__TRY IT__
All of the data must be output without alteration.
START RAW DATA
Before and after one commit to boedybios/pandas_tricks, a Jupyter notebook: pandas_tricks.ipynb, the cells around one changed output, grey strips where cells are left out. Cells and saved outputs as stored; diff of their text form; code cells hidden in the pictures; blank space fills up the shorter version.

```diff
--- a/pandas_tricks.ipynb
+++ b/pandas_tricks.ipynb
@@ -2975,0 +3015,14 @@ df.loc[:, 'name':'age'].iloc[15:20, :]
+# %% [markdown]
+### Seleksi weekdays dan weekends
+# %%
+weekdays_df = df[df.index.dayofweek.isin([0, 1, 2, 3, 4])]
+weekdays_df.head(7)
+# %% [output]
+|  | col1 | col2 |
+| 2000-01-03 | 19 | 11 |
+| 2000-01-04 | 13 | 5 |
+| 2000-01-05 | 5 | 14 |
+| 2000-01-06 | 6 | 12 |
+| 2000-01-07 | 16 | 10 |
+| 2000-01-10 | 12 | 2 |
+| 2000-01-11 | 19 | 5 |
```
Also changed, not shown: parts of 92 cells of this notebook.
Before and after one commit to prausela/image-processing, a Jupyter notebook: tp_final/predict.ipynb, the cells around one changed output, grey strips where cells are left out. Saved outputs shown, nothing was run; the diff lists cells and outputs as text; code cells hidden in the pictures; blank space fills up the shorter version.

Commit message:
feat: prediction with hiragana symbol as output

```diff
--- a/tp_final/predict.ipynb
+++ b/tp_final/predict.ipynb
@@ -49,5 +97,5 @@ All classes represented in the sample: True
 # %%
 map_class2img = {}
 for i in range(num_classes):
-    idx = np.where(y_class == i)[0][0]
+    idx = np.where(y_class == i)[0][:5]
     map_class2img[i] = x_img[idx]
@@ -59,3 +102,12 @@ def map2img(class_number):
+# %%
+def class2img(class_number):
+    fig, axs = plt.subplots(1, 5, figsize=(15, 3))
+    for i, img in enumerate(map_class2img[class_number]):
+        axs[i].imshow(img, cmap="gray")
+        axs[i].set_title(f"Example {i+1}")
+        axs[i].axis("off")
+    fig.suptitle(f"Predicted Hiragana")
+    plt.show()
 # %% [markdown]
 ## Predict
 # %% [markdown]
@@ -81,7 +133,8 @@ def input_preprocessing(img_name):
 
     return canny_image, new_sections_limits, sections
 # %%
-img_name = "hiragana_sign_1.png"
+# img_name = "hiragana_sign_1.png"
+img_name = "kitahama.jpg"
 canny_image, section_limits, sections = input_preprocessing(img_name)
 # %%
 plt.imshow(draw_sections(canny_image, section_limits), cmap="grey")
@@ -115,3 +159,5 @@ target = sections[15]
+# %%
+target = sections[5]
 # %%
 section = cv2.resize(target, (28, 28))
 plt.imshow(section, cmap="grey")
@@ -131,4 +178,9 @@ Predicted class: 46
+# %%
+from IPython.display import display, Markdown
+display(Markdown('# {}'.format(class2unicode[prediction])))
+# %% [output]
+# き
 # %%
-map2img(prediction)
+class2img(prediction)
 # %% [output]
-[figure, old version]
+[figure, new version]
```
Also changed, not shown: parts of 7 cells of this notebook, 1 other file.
END RAW DATA
__TASK RESULT__
Before and after one commit to boedybios/pandas_tricks, a Jupyter notebook: pandas_tricks.ipynb, the cells around one changed output, grey strips where cells are left out. Cells and saved outputs as stored; diff of their text form; code cells hidden in the pictures; blank space fills up the shorter version.

```diff
--- a/pandas_tricks.ipynb
+++ b/pandas_tricks.ipynb
@@ -2975,0 +3015,14 @@ df.loc[:, 'name':'age'].iloc[15:20, :]
+# %% [markdown]
+### Seleksi weekdays dan weekends
+# %%
+weekdays_df = df[df.index.dayofweek.isin([0, 1, 2, 3, 4])]
+weekdays_df.head(7)
+# %% [output]
+|  | col1 | col2 |
+| 2000-01-03 | 19 | 11 |
+| 2000-01-04 | 13 | 5 |
+| 2000-01-05 | 5 | 14 |
+| 2000-01-06 | 6 | 12 |
+| 2000-01-07 | 16 | 10 |
+| 2000-01-10 | 12 | 2 |
+| 2000-01-11 | 19 | 5 |
```
Also changed, not shown: parts of 92 cells of this notebook.
Before and after one commit to prausela/image-processing, a Jupyter notebook: tp_final/predict.ipynb, the cells around one changed output, grey strips where cells are left out. Saved outputs shown, nothing was run; the diff lists cells and outputs as text; code cells hidden in the pictures; blank space fills up the shorter version.

Commit message:
feat: prediction with hiragana symbol as output

```diff
--- a/tp_final/predict.ipynb
+++ b/tp_final/predict.ipynb
@@ -49,5 +97,5 @@ All classes represented in the sample: True
 # %%
 map_class2img = {}
 for i in range(num_classes):
-    idx = np.where(y_class == i)[0][0]
+    idx = np.where(y_class == i)[0][:5]
     map_class2img[i] = x_img[idx]
@@ -59,3 +102,12 @@ def map2img(class_number):
+# %%
+def class2img(class_number):
+    fig, axs = plt.subplots(1, 5, figsize=(15, 3))
+    for i, img in enumerate(map_class2img[class_number]):
+        axs[i].imshow(img, cmap="gray")
+        axs[i].set_title(f"Example {i+1}")
+        axs[i].axis("off")
+    fig.suptitle(f"Predicted Hiragana")
+    plt.show()
 # %% [markdown]
 ## Predict
 # %% [markdown]
@@ -81,7 +133,8 @@ def input_preprocessing(img_name):
 
     return canny_image, new_sections_limits, sections
 # %%
-img_name = "hiragana_sign_1.png"
+# img_name = "hiragana_sign_1.png"
+img_name = "kitahama.jpg"
 canny_image, section_limits, sections = input_preprocessing(img_name)
 # %%
 plt.imshow(draw_sections(canny_image, section_limits), cmap="grey")
@@ -115,3 +159,5 @@ target = sections[15]
+# %%
+target = sections[5]
 # %%
 section = cv2.resize(target, (28, 28))
 plt.imshow(section, cmap="grey")
@@ -131,4 +178,9 @@ Predicted class: 46
+# %%
+from IPython.display import display, Markdown
+display(Markdown('# {}'.format(class2unicode[prediction])))
+# %% [output]
+# き
 # %%
-map2img(prediction)
+class2img(prediction)
 # %% [output]
-[figure, old version]
+[figure, new version]
```
Also changed, not shown: parts of 7 cells of this notebook, 1 other file.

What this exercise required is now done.